  • Spatial consolidation efforts are no longer tied to structural instruments alone. The material form coexists with an immaterial density that creates networks and communication. The middle- and long-term potentials and limits of immaterial forms of consolidation remain largely unexplored.
  • The microlevel of spatial consolidation lies in intelligent building typologies. Buildings use approx. 50% of global energy. This illustrates the importance of energy efficiency in buildings; however, the figure is just one aspect in the overall energy balance sheet. Relevant questions to be asked on the performance of buildings also include: How much land, infrastructure, and maintenance do they require? How much traffic do they produce, or by how much do they reduce it by means of synergetic mixed utilisation? And of course also this: To what extent do they contribute to comfort and enjoyment of life? Highly consolidated, polyfunctional building structures could be imagined as building complexes with a radical mix of utilisations, as cities within cities, or as vertical cities. Again, this topic focuses on concrete projects and examples.

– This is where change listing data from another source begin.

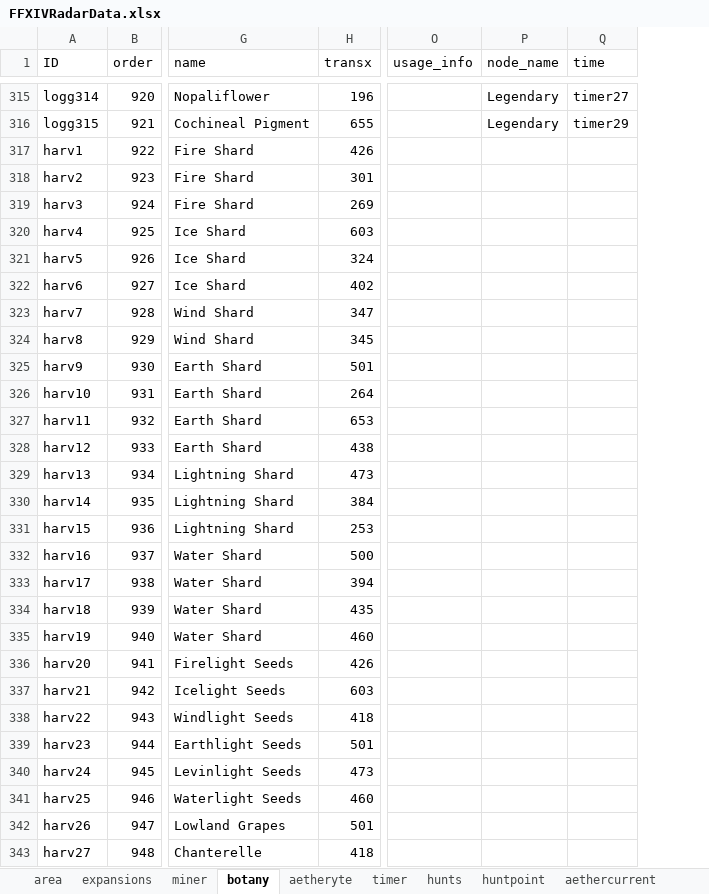
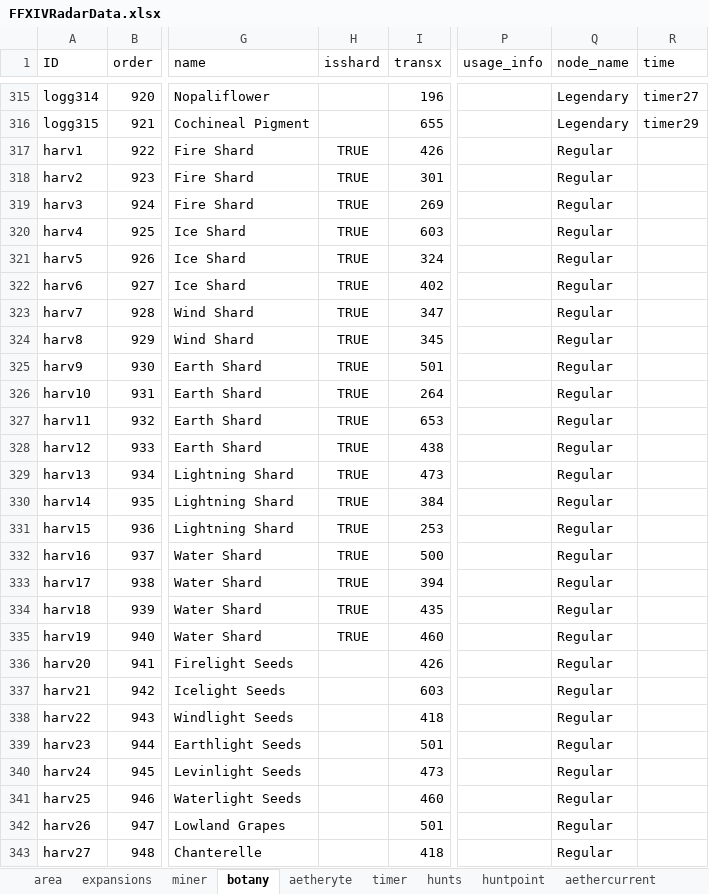
Before and after one commit to serdeljac/FFXIVRadarv2, an Excel workbook: src/assets/FFXIVRadarData.xlsx, sheet botany, drawn as a sheet; only a part is shown, gaps mark what is left out; values as stored, in another font and other column widths than the file's, no borders; addresses are those after the commit; the diff covers the shown part only; the diff names each change by its address in the sheet, - before the commit and + after, or states it on an @@ line.

```diff
--- a/src/assets/FFXIVRadarData.xlsx (sheet botany)
+++ b/src/assets/FFXIVRadarData.xlsx (sheet botany)
+column H (isshard), rows 317-335: all TRUE
-Q317:Q343 (node_name): (empty)
+Q317:Q343 (node_name): Regular
```
Also changed, not shown: 488 edited cells elsewhere in this sheet, sheet miner, formulas that keep their value, 7 other files.
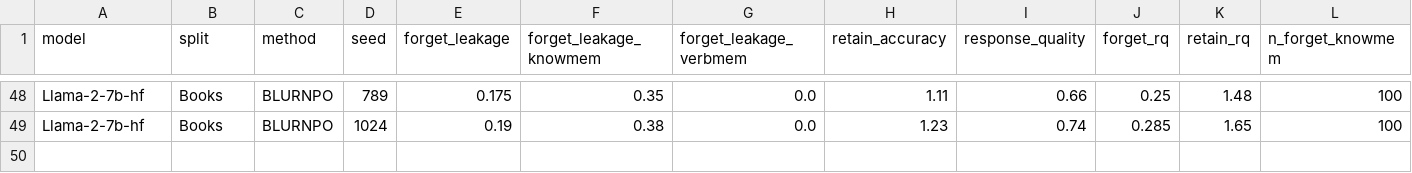
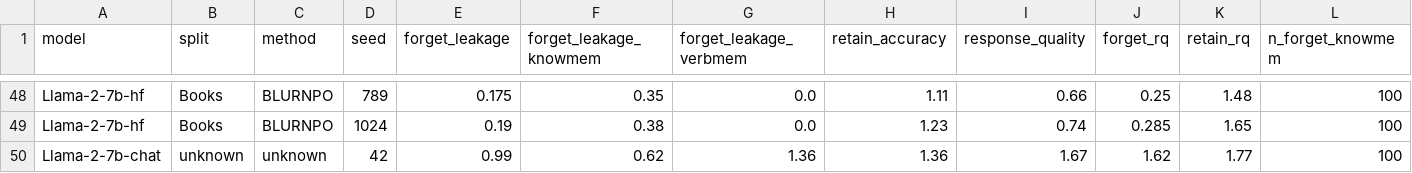
Before and after one commit to tzpranto/open-unlearning, a CSV file: results/muse_llm_judge.csv, drawn as a sheet; only a part is shown, gaps mark what is left out; rows hold the shown columns only; the diff names each change by its address in the sheet, - before the commit and + after, or states it on an @@ line.

```diff
--- a/results/muse_llm_judge.csv
+++ b/results/muse_llm_judge.csv
+row 50: Llama-2-7b-chat | unknown | unknown | 42 | 0.99 | 0.62 | 1.36 | 1.36 | 1.67 | 1.62 | 1.77 | 100
```
Also changed, not shown: 57 other files.
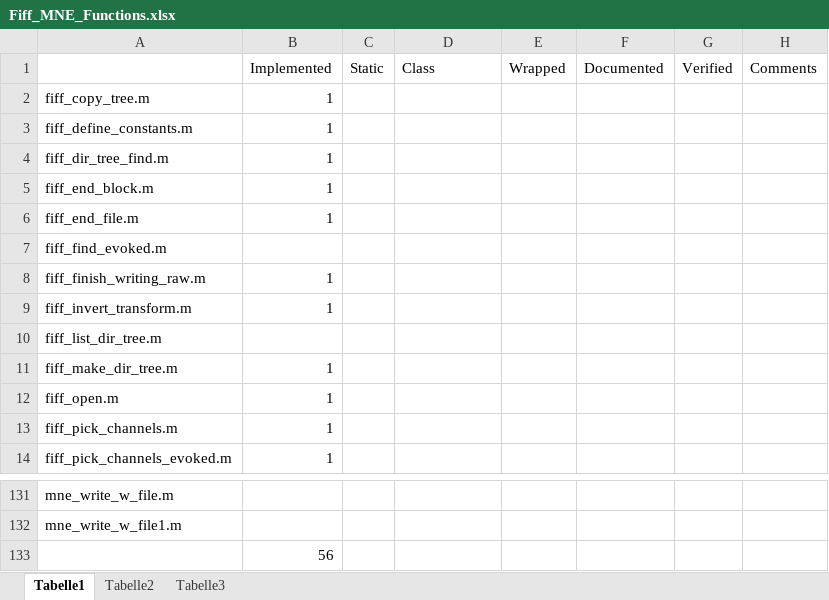
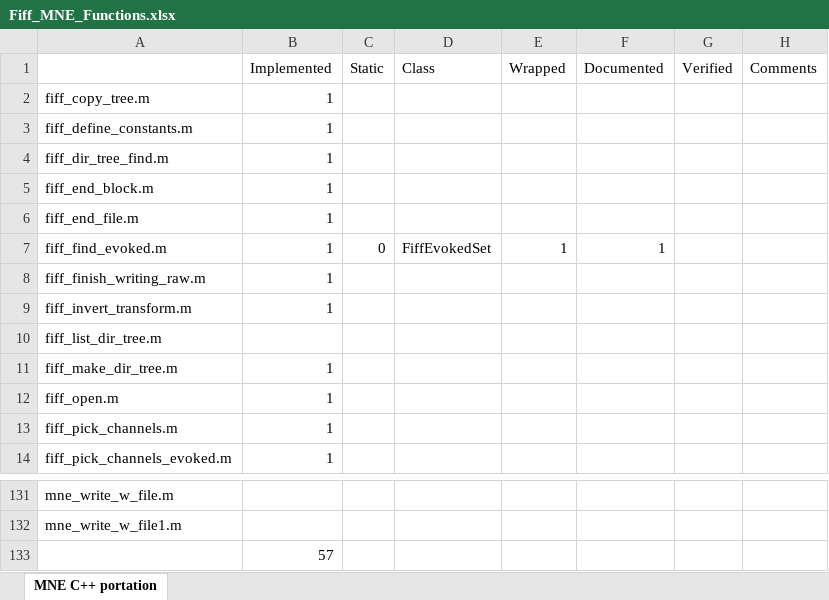
Before and after one commit to mne-tools/mne-cpp, an Excel workbook: doc/Fiff_MNE_Functions.xlsx, sheet MNE C++ portation, drawn as a sheet; only a part is shown, gaps mark what is left out; values as stored, in another font and other column widths than the file's, no cell formats; the diff names each change by its address in the sheet, - before the commit and + after, or states it on an @@ line.

Commit message:
updated Fiff_MNE_Functions list

```diff
--- a/doc/Fiff_MNE_Functions.xlsx (sheet MNE C++ portation)
+++ b/doc/Fiff_MNE_Functions.xlsx (sheet MNE C++ portation)
-sheet tab: Tabelle1
+sheet tab: MNE C++ portation
-sheet tab: Tabelle2
-sheet tab: Tabelle3
-B7 (Implemented): (empty)
+B7 (Implemented): 1
-C7 (Static): (empty)
+C7 (Static): 0
-D7 (Class): (empty)
+D7 (Class): FiffEvokedSet
-E7 (Wrapped): (empty)
+E7 (Wrapped): 1
-F7 (Documented): (empty)
+F7 (Documented): 1
-B133 (Implemented): 56
+B133 (Implemented): 57
```
Also changed, not shown: cell formats.
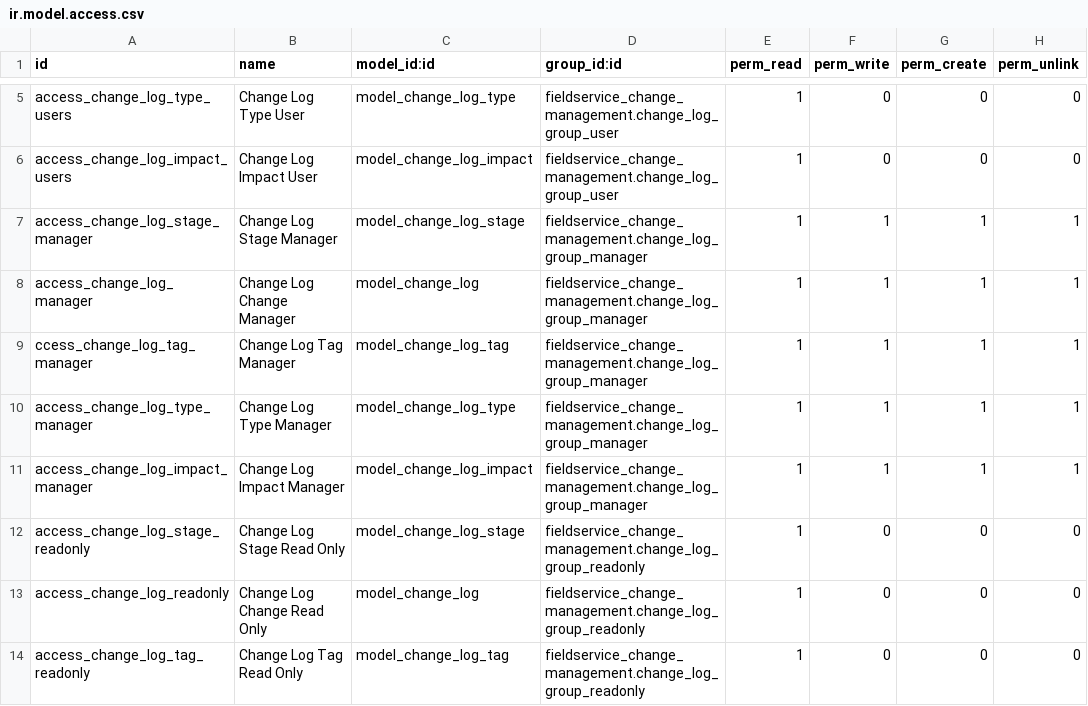
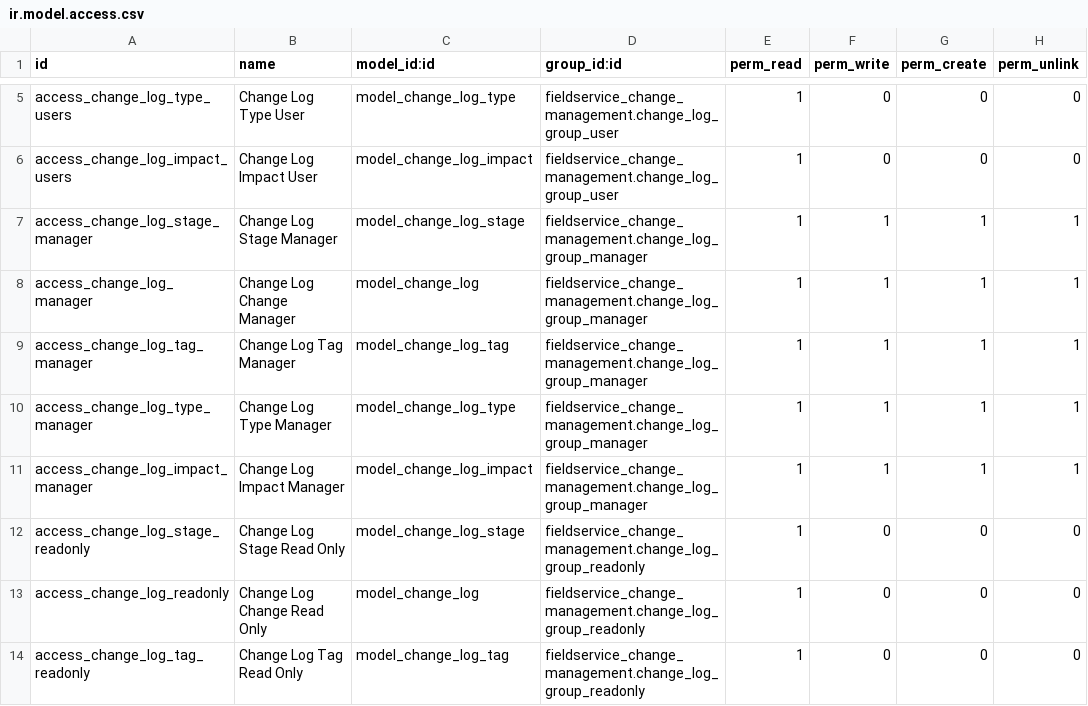
Before and after one commit to OCA/field-service, a CSV file: fieldservice_change_management/security/ir.model.access.csv, drawn as a sheet; only a part is shown, gaps mark what is left out.

Commit message:
[MIG][14.0] fieldservice_change_management.

```diff
--- a/fieldservice_change_management/security/ir.model.access.csv
+++ b/fieldservice_change_management/security/ir.model.access.csv
@@ -8,3 +8,3 @@ access_change_log_stage_manager,Change Log Stage Manager,model_change_log_stage,
 access_change_log_manager,Change Log Change Manager,model_change_log,fieldservice_change_management.change_log_group_manager,1,1,1,1
-ccess_change_log_tag_manager,Change Log Tag Manager,model_change_log_tag,fieldservice_change_management.change_log_group_manager,1,1,1,1
+access_change_log_tag_manager,Change Log Tag Manager,model_change_log_tag,fieldservice_change_management.change_log_group_manager,1,1,1,1
 access_change_log_type_manager,Change Log Type Manager,model_change_log_type,fieldservice_change_management.change_log_group_manager,1,1,1,1
```
Also changed, not shown: 7 other files.
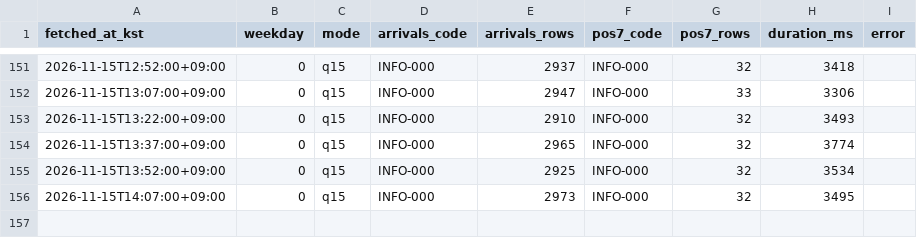
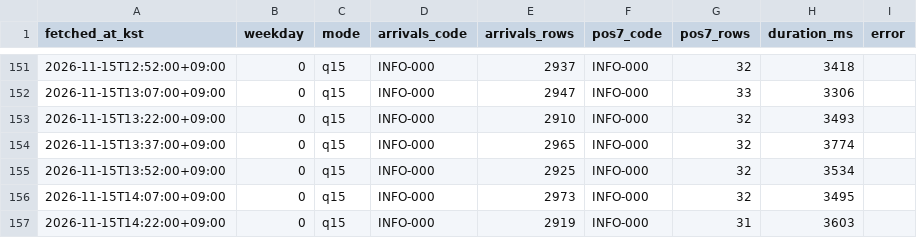
Before and after one commit to kkkkrk/run-or-not-probe, a CSV file: data/runs.csv, drawn as a sheet; only a part is shown, gaps mark what is left out.

```diff
--- a/data/runs.csv
+++ b/data/runs.csv
@@ -156 +156,2 @@ fetched_at_kst,weekday,mode,arrivals_code,arrivals_rows,pos7_code,pos7_rows,dura
 2026-11-15T14:07:00+09:00,0,q15,INFO-000,2973,INFO-000,32,3495,
+2026-11-15T14:22:00+09:00,0,q15,INFO-000,2919,INFO-000,31,3603,
```
Also changed, not shown: data/lines.csv, 2 other files.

  • On a global level, reverse scenarios have developed: Urban growth versus urban shrinkage. In the developing countries, cities are expanding to such an extent that we are currently experiencing an annual urban population growth of 50 million. On the other hand, most North American and European cities have been shrinking for the last 50 years. However, we are currently also witnessing suburbanization processes in China, India, and other Asian and also Arabic countries that largely follow the Western “urban sprawl model” and totally eclipse their supposed examples in terms of size. And even though the world agrees that we are talking about a phase-out model, the West has learned its lesson too late. The question now is whether economic or other incentives could bring about a change in the trend.
  • Just like with spatial consolidation, highly consolidated building types also reach limits set by societal and emotional acceptance. Countertheses and compromises must be evaluated in this context.
  • One vital question within the context of self-reflexive modernity refers to the limits of planability. Has the traditional notion of planning become obsolete, just like political primacy has shifted towards economic primacy? Are normative assertions unrealistic, obscuring, or even counterproductive, because they deepen the discrepancy between ideas and the realities of settlement? What could different, more successful planning approaches look like?

Not all of these questions and theses will be answered and discussed in the present GAM edition. Our research has shown that although the debate generates a high level of interest, it still has the status of a stock-check or a situation analysis. The contributions follow very different intentions and approaches: Pragmatic-practical suggestions on how to consolidate existing settlements stand alongside small- and large-scale visions, culminating in the question of what theoretical and political basis is needed for the technical discussion to be at all relevant.

In this respect, this GAM edition cannot offer any final insights and conclusions, except for this one: Unlike so many others, the charm of this debate lies in the paradoxical. It can only gain in relevance, even if ideas and solutions turn out to be nothing more than assorted occasions of failure. For our discipline, with its cycles of self-referential episodes, this constitutes an irresistible opportunity.